Unleash the power of creative destruction in your practice

Brian Taylor

Brian Taylor’s advice to hearing care professionals on how to offer their patients services that cannot be provided by sophisticated machines or inexpensive labor overseas was published originally on the Hearing Economics blog on May 16. Holly Hosford-Dunn, the editor of Hearing Economics, and I agreed that we should bring his valuable ideas to the attention of readers who missed his post the first time.

David H. Kirkwood, Editor, Hearing Views

 

By Brian Taylor

The Austrian-born economist Joseph Schumpeter (1883-1950) coined the term “creative destruction” to describe the method by which economic change occurred in a capitalist society. Schumpeter noted that the fundamental impulse that sets and keeps the capitalist engine in motion comes from new consumer goods, new methods of production, emerging markets, and new forms of industrial organization that entrepreneurs create. In Schumpeter’s view of capitalism, entrepreneurs are the disruptive force that sustains economic progress.

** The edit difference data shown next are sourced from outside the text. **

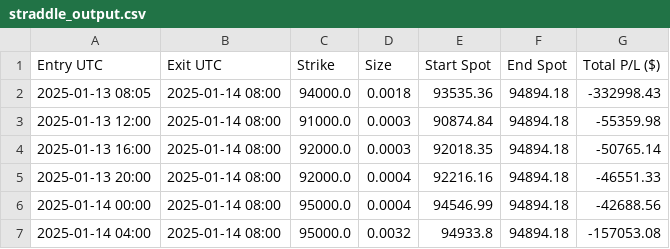
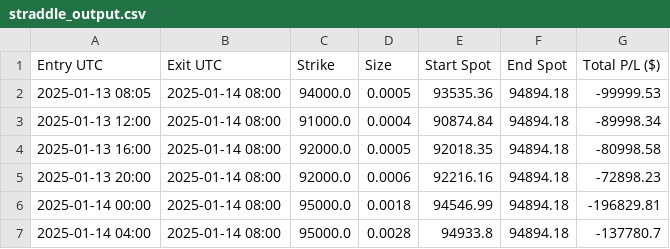
Before and after one commit to rongqf/backtest, a CSV file: strategies/straddle_output.csv, drawn as a sheet.

```diff
--- a/strategies/straddle_output.csv
+++ b/strategies/straddle_output.csv
@@ -1,7 +1,7 @@
 Entry UTC,Exit UTC,Strike,Size,Start Spot,End Spot,Total P/L ($)
-2025-01-13 08:05,2025-01-14 08:00,94000.0,0.0018,93535.36,94894.18,-332998.43
-2025-01-13 12:00,2025-01-14 08:00,91000.0,0.0003,90874.84,94894.18,-55359.98
-2025-01-13 16:00,2025-01-14 08:00,92000.0,0.0003,92018.35,94894.18,-50765.14
-2025-01-13 20:00,2025-01-14 08:00,92000.0,0.0004,92216.16,94894.18,-46551.33
-2025-01-14 00:00,2025-01-14 08:00,95000.0,0.0004,94546.99,94894.18,-42688.56
-2025-01-14 04:00,2025-01-14 08:00,95000.0,0.0032,94933.8,94894.18,-157053.08
+2025-01-13 08:05,2025-01-14 08:00,94000.0,0.0005,93535.36,94894.18,-99999.53
+2025-01-13 12:00,2025-01-14 08:00,91000.0,0.0004,90874.84,94894.18,-89998.34
+2025-01-13 16:00,2025-01-14 08:00,92000.0,0.0005,92018.35,94894.18,-80998.58
+2025-01-13 20:00,2025-01-14 08:00,92000.0,0.0006,92216.16,94894.18,-72898.23
+2025-01-14 00:00,2025-01-14 08:00,95000.0,0.0018,94546.99,94894.18,-196829.81
+2025-01-14 04:00,2025-01-14 08:00,95000.0,0.0028,94933.8,94894.18,-137780.7
```
Also changed, not shown: 4 other files.
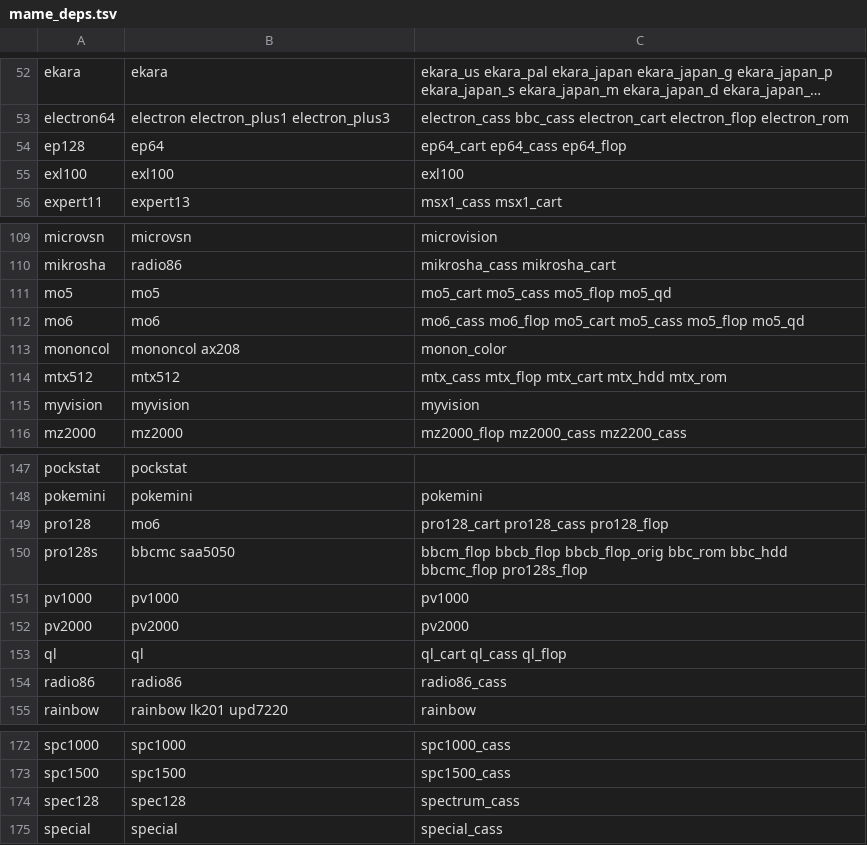
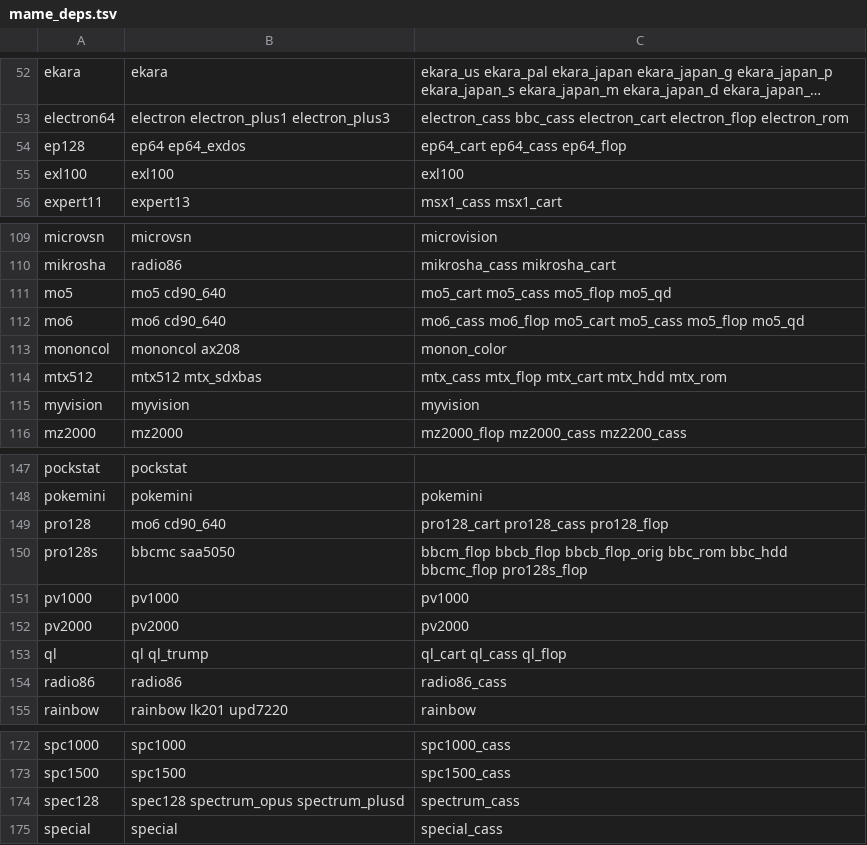
Before and after one commit to WizzardSK/wizzardsk.github.io, a TSV file: mame_deps.tsv, drawn as a sheet; only a part is shown, gaps mark what is left out; long unchanged cells end in …; the diff names each change by its address in the sheet, - before the commit and + after, or states it on an @@ line.

Commit message:
Deploy gameflix c07a464: launcher fixes, table fixes, retroarch.ps1
retroarch.sh and retroarch.ps1 with CHD software lists, software from the
core arguments, re-quoted autoboot commands and the disc image fallback;
launch.tsv, retroarch.sh and cores.json with the corrected media, slot and
autoboot options; mame_deps.tsv with the slot cards' devices.

```diff
--- a/mame_deps.tsv
+++ b/mame_deps.tsv
-B54: ep64
+B54: ep64 ep64_exdos
-B111: mo5
+B111: mo5 cd90_640
-B112: mo6
+B112: mo6 cd90_640
-B114: mtx512
+B114: mtx512 mtx_sdxbas
-B149: mo6
+B149: mo6 cd90_640
-B153: ql
+B153: ql ql_trump
-B174: spec128
+B174: spec128 spectrum_opus spectrum_plusd
```
Also changed, not shown: launch.tsv, 3 other files.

Creative destruction and disruptive technology are all around us. If you were in the newspaper or recording industry 15 years ago, your profession has been thoroughly disrupted by the digital MP3 and tablet computer goliaths. There is no reason to think that audiologists, hearing instrument specialists, physicians, and others involved in hearing care should be immune from the forces of creative destruction and disruptive innovation.

The reality is that technology is getting so good and so cheap that many of the technical aspects of our job may soon be replaced by a machine. Just as the artisan weavers of the 18th century were replaced by the mechanical loom, audiologists may be replaced by computers that conduct accurate tests. A group called the Luddites fought the mechanization of textile production for decades and lost. You have to wonder if it’s worth fighting the disruptive forces in our profession.

The forces of creative destruction extend beyond disruptive technology per se. Other professions that once thought they were immune to the effects of outsourcing now find themselves marginalized by low-cost workers in Asia who speak good English and have advanced degrees in science and engineering. A physician in India can read X-rays and sonograms for a fraction of the cost of having them read by an American radiologist. The day may come when the troubleshooting and adjustment of hearing aids  is done remotely from another country by professionals with advanced degrees.

 

LOOK BEYOND TECHNOLOGY TO PERSONALIZATION

These last two paragraphs illustrate a very narrow, techno-centric view of the hearing care professions–one that I certainly don’t agree with, but that is widely held by many within the hearing care professions. While I commend the efforts of anyone willing to fight to maintain barriers to entry into our respective industry professions, I wonder if some of that energy could be better devoted to creatively engaging the marketplace in new and better ways of adding consumer value.

Taking a page from Schumpeter, I propose that hearing care professionals of all stripes bring new services to market that cannot be replaced with technology or duplicated by lower-cost outsourced labor. It’s time to rally around the mass personalization of services.

There are three areas where the personalization of services by audiologists and hearing instrument specialists cannot be duplicated by machines or outsourced labor. All three of these personalized services require face-to-face interaction with a patient/customer:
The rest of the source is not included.